Hayward tops a poll at last
Still on the oil major, is this a rare bit of good news for Tony Hayward, the BP boss who lost his job over the Gulf of Mexico accident? A Thomson Reuters survey reveals he's been the most high-profile FTSE 100 chief executive of 2010, featuring in no less than 1,931 national newspaper articles, four times as many as in 2009. To put that in perspective, the average Footsie has had just 151 mentions this year. Still, in this case the adage about all publicity being good publicity really doesn't apply. We're guessing Mr Hayward would have settled for a lower profile this year.
A terrifying way to do business
One man who definitely does buy the all publicity idea is the American who has just been arrested by the FBI. The gentleman in question, who runs a business selling spectacles, hit on a novel idea for climbing up Google's search engine rankings: he threatened customers, scaring one witless by sending her a picture of her own front door. When they complained about him online, his profile was boosted and his Google ranking soared. The New York Times reports the search engine has now made some adjustments to the way its rankings are calculated.
An open goal for Sainsbury's?

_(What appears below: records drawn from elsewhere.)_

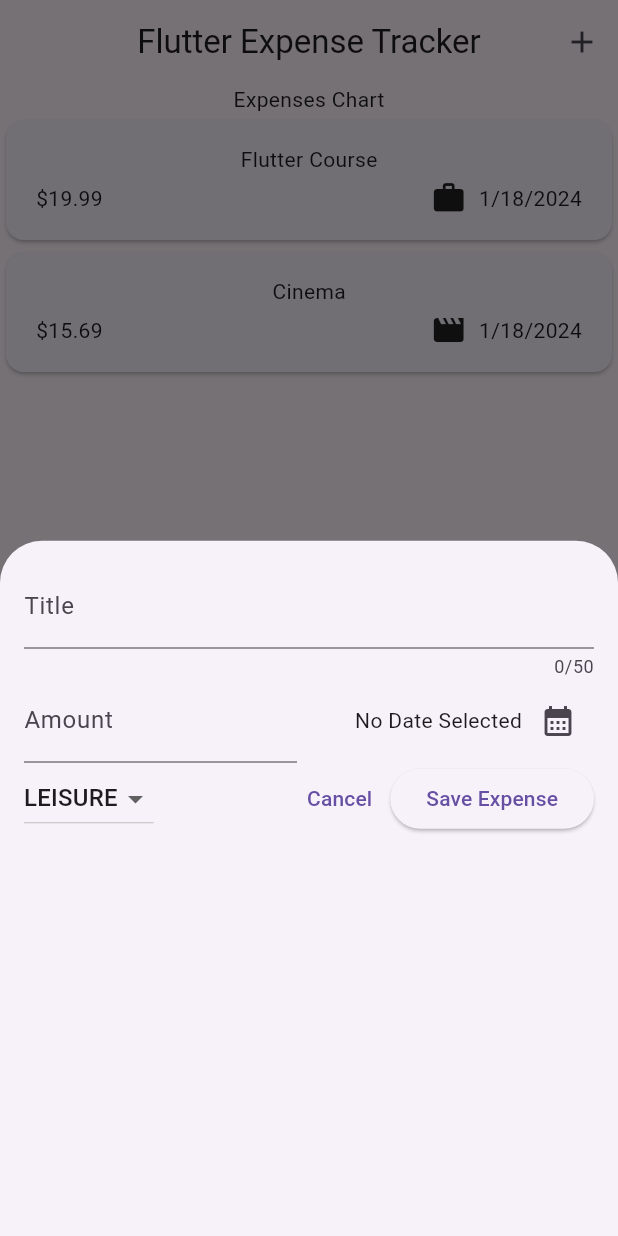
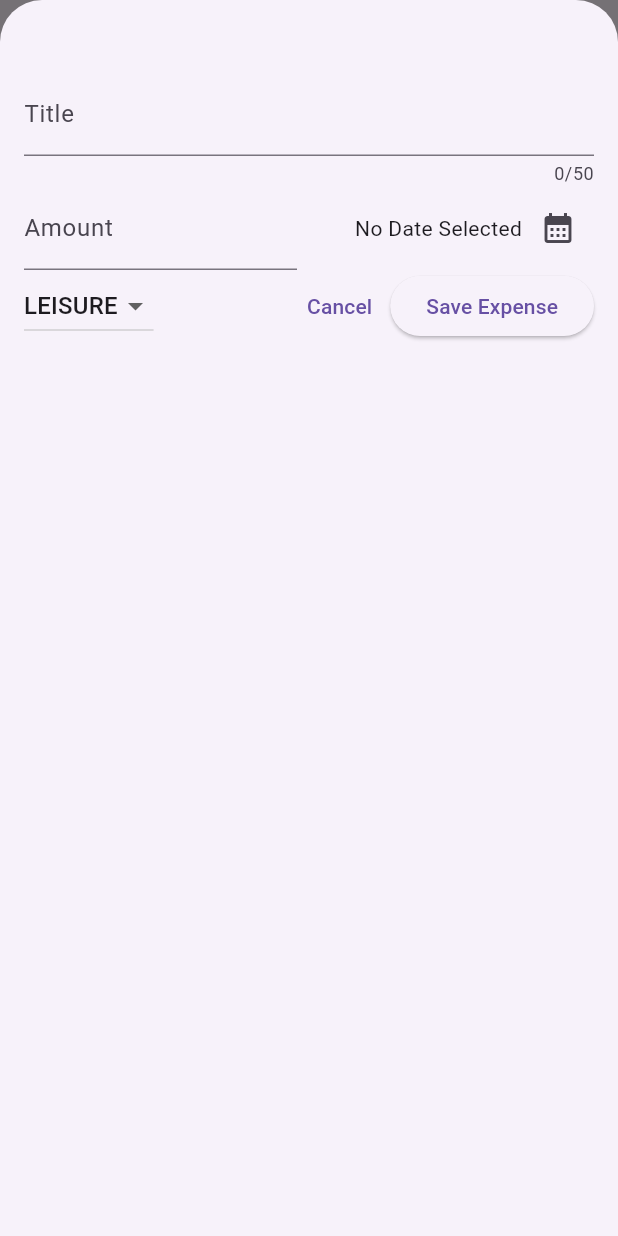
Before and after one commit to Md-Shoyab/Expense-tracker, a Flutter app: the screen it shows after launch, after a tap on the "add" icon, on a phone screen of 412 x 824 dp. Run offline on Flutter 3.47's test engine with Material 3 defaults, Android fonts, the phone set to English and light mode, and no system bars.

Commit message:
Made Expense Overlay Full Screen

```diff
--- a/lib/widgets/expenses.dart
+++ b/lib/widgets/expenses.dart
@@ -28,6 +28,7 @@ class _ExpensesState extends State<Expenses> {
 
   void _openAddExpenseOverlay() {
     showModalBottomSheet(
+      isScrollControlled: true,
       context: context,
       builder: (ctx) => NewExpense(
         onAddExpense: _addExpense,
--- a/lib/widgets/expenses_list/new_expense.dart
+++ b/lib/widgets/expenses_list/new_expense.dart
@@ -62,6 +62,7 @@ class _NewExpenseState extends State<NewExpense> {
         category: _selectedCategory,
       ),
     );
+    Navigator.pop(context);
   }
 
   @override
@@ -74,7 +75,7 @@ class _NewExpenseState extends State<NewExpense> {
   @override
   Widget build(BuildContext context) {
     return Padding(
-      padding: const EdgeInsets.all(16.0),
+      padding: const EdgeInsets.fromLTRB(16, 48, 16, 16),
       child: Column(
         children: [
           TextField(
```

It's good to see the stock market buzzing once more with gossip that the Qatar Investment Authority might have another tilt at Sainsbury's. If a bid does materialise, there will no doubt be a concerted campaign to prevent another British company falling to a foreign buyer. Still, on the plus side, at least Sainsbury's might have a crack at being an official World Cup sponsor in 2022. At least some Britons might benefit from Fifa's curious decisions.Reuse content